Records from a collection
- - - -

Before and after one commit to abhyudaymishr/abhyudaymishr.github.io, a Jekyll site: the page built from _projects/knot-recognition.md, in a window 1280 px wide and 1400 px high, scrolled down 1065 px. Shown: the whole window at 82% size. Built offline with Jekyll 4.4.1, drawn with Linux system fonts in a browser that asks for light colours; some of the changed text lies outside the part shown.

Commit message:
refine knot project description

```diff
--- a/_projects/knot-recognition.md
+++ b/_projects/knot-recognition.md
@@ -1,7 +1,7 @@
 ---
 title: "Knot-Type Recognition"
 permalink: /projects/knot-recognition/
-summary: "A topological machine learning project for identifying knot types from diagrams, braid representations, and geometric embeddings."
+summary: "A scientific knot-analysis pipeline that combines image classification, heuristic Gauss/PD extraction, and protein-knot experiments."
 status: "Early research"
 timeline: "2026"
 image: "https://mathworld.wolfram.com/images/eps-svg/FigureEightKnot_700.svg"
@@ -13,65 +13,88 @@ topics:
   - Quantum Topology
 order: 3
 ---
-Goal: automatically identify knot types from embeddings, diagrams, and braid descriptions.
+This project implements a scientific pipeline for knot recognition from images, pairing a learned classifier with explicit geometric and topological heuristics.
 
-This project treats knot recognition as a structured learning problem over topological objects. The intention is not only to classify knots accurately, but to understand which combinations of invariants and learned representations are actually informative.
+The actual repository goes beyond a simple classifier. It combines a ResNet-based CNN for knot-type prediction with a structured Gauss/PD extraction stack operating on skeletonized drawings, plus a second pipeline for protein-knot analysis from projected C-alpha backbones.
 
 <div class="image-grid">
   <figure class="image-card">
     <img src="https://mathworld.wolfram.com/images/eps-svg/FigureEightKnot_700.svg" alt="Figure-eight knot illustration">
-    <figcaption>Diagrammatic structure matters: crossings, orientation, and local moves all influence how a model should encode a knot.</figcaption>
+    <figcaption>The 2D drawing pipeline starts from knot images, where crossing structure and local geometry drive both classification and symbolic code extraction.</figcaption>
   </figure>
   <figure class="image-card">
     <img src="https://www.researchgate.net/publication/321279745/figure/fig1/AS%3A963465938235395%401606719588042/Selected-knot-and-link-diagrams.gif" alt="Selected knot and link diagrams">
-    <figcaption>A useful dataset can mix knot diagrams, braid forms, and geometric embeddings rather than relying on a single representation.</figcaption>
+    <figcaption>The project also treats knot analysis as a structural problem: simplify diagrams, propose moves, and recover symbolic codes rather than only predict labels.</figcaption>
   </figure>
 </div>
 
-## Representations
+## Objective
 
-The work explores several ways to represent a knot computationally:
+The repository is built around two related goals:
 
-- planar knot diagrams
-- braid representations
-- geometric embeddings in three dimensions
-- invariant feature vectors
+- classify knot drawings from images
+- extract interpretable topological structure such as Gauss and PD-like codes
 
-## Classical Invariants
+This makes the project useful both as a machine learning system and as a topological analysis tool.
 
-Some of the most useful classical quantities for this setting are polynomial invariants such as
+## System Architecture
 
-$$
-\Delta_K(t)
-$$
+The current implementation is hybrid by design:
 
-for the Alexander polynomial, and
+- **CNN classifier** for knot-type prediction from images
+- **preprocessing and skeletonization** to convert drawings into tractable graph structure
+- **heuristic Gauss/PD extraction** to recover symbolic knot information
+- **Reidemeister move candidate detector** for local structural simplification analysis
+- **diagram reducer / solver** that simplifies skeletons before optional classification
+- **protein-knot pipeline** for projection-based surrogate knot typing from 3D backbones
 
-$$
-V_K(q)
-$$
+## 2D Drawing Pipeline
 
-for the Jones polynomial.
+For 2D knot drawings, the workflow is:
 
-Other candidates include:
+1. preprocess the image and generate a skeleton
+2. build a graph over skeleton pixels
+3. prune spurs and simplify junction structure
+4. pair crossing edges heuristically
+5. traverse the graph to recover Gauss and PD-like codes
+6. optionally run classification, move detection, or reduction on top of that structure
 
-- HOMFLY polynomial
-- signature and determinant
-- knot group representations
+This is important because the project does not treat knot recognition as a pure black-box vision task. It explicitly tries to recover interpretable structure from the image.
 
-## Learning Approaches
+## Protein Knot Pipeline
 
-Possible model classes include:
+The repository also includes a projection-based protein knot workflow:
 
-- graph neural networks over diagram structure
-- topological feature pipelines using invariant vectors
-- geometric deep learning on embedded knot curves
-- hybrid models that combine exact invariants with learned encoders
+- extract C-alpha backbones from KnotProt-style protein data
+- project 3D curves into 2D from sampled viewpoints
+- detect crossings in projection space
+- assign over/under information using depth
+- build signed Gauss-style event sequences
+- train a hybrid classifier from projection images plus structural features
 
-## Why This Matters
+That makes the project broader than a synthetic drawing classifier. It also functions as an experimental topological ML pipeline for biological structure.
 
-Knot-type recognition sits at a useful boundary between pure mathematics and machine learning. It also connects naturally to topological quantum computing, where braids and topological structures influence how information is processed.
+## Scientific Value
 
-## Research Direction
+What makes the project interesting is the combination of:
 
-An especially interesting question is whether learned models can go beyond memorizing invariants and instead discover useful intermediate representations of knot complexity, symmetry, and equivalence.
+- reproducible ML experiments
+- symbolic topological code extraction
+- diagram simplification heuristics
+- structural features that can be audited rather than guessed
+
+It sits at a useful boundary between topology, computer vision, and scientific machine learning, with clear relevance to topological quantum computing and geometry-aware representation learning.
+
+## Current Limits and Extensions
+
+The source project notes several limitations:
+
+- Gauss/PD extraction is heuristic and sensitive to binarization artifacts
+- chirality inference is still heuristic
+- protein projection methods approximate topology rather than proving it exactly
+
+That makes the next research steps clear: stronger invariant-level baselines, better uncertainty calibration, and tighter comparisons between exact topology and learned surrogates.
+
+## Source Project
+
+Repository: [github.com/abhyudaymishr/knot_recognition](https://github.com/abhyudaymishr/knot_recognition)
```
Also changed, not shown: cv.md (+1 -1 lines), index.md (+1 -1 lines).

- - - -

ASSIGNMENT: The data above needs to be given again exactly, with no line left out.

EXERCISE RESPONSE:
Before and after one commit to abhyudaymishr/abhyudaymishr.github.io, a Jekyll site: the page built from _projects/knot-recognition.md, in a window 1280 px wide and 1400 px high, scrolled down 1065 px. Shown: the whole window at 82% size. Built offline with Jekyll 4.4.1, drawn with Linux system fonts in a browser that asks for light colours; some of the changed text lies outside the part shown.

Commit message:
refine knot project description

```diff
--- a/_projects/knot-recognition.md
+++ b/_projects/knot-recognition.md
@@ -1,7 +1,7 @@
 ---
 title: "Knot-Type Recognition"
 permalink: /projects/knot-recognition/
-summary: "A topological machine learning project for identifying knot types from diagrams, braid representations, and geometric embeddings."
+summary: "A scientific knot-analysis pipeline that combines image classification, heuristic Gauss/PD extraction, and protein-knot experiments."
 status: "Early research"
 timeline: "2026"
 image: "https://mathworld.wolfram.com/images/eps-svg/FigureEightKnot_700.svg"
@@ -13,65 +13,88 @@ topics:
   - Quantum Topology
 order: 3
 ---
-Goal: automatically identify knot types from embeddings, diagrams, and braid descriptions.
+This project implements a scientific pipeline for knot recognition from images, pairing a learned classifier with explicit geometric and topological heuristics.
 
-This project treats knot recognition as a structured learning problem over topological objects. The intention is not only to classify knots accurately, but to understand which combinations of invariants and learned representations are actually informative.
+The actual repository goes beyond a simple classifier. It combines a ResNet-based CNN for knot-type prediction with a structured Gauss/PD extraction stack operating on skeletonized drawings, plus a second pipeline for protein-knot analysis from projected C-alpha backbones.
 
 <div class="image-grid">
   <figure class="image-card">
     <img src="https://mathworld.wolfram.com/images/eps-svg/FigureEightKnot_700.svg" alt="Figure-eight knot illustration">
-    <figcaption>Diagrammatic structure matters: crossings, orientation, and local moves all influence how a model should encode a knot.</figcaption>
+    <figcaption>The 2D drawing pipeline starts from knot images, where crossing structure and local geometry drive both classification and symbolic code extraction.</figcaption>
   </figure>
   <figure class="image-card">
     <img src="https://www.researchgate.net/publication/321279745/figure/fig1/AS%3A963465938235395%401606719588042/Selected-knot-and-link-diagrams.gif" alt="Selected knot and link diagrams">
-    <figcaption>A useful dataset can mix knot diagrams, braid forms, and geometric embeddings rather than relying on a single representation.</figcaption>
+    <figcaption>The project also treats knot analysis as a structural problem: simplify diagrams, propose moves, and recover symbolic codes rather than only predict labels.</figcaption>
   </figure>
 </div>
 
-## Representations
+## Objective
 
-The work explores several ways to represent a knot computationally:
+The repository is built around two related goals:
 
-- planar knot diagrams
-- braid representations
-- geometric embeddings in three dimensions
-- invariant feature vectors
+- classify knot drawings from images
+- extract interpretable topological structure such as Gauss and PD-like codes
 
-## Classical Invariants
+This makes the project useful both as a machine learning system and as a topological analysis tool.
 
-Some of the most useful classical quantities for this setting are polynomial invariants such as
+## System Architecture
 
-$$
-\Delta_K(t)
-$$
+The current implementation is hybrid by design:
 
-for the Alexander polynomial, and
+- **CNN classifier** for knot-type prediction from images
+- **preprocessing and skeletonization** to convert drawings into tractable graph structure
+- **heuristic Gauss/PD extraction** to recover symbolic knot information
+- **Reidemeister move candidate detector** for local structural simplification analysis
+- **diagram reducer / solver** that simplifies skeletons before optional classification
+- **protein-knot pipeline** for projection-based surrogate knot typing from 3D backbones
 
-$$
-V_K(q)
-$$
+## 2D Drawing Pipeline
 
-for the Jones polynomial.
+For 2D knot drawings, the workflow is:
 
-Other candidates include:
+1. preprocess the image and generate a skeleton
+2. build a graph over skeleton pixels
+3. prune spurs and simplify junction structure
+4. pair crossing edges heuristically
+5. traverse the graph to recover Gauss and PD-like codes
+6. optionally run classification, move detection, or reduction on top of that structure
 
-- HOMFLY polynomial
-- signature and determinant
-- knot group representations
+This is important because the project does not treat knot recognition as a pure black-box vision task. It explicitly tries to recover interpretable structure from the image.
 
-## Learning Approaches
+## Protein Knot Pipeline
 
-Possible model classes include:
+The repository also includes a projection-based protein knot workflow:
 
-- graph neural networks over diagram structure
-- topological feature pipelines using invariant vectors
-- geometric deep learning on embedded knot curves
-- hybrid models that combine exact invariants with learned encoders
+- extract C-alpha backbones from KnotProt-style protein data
+- project 3D curves into 2D from sampled viewpoints
+- detect crossings in projection space
+- assign over/under information using depth
+- build signed Gauss-style event sequences
+- train a hybrid classifier from projection images plus structural features
 
-## Why This Matters
+That makes the project broader than a synthetic drawing classifier. It also functions as an experimental topological ML pipeline for biological structure.
 
-Knot-type recognition sits at a useful boundary between pure mathematics and machine learning. It also connects naturally to topological quantum computing, where braids and topological structures influence how information is processed.
+## Scientific Value
 
-## Research Direction
+What makes the project interesting is the combination of:
 
-An especially interesting question is whether learned models can go beyond memorizing invariants and instead discover useful intermediate representations of knot complexity, symmetry, and equivalence.
+- reproducible ML experiments
+- symbolic topological code extraction
+- diagram simplification heuristics
+- structural features that can be audited rather than guessed
+
+It sits at a useful boundary between topology, computer vision, and scientific machine learning, with clear relevance to topological quantum computing and geometry-aware representation learning.
+
+## Current Limits and Extensions
+
+The source project notes several limitations:
+
+- Gauss/PD extraction is heuristic and sensitive to binarization artifacts
+- chirality inference is still heuristic
+- protein projection methods approximate topology rather than proving it exactly
+
+That makes the next research steps clear: stronger invariant-level baselines, better uncertainty calibration, and tighter comparisons between exact topology and learned surrogates.
+
+## Source Project
+
+Repository: [github.com/abhyudaymishr/knot_recognition](https://github.com/abhyudaymishr/knot_recognition)
```
Also changed, not shown: cv.md (+1 -1 lines), index.md (+1 -1 lines).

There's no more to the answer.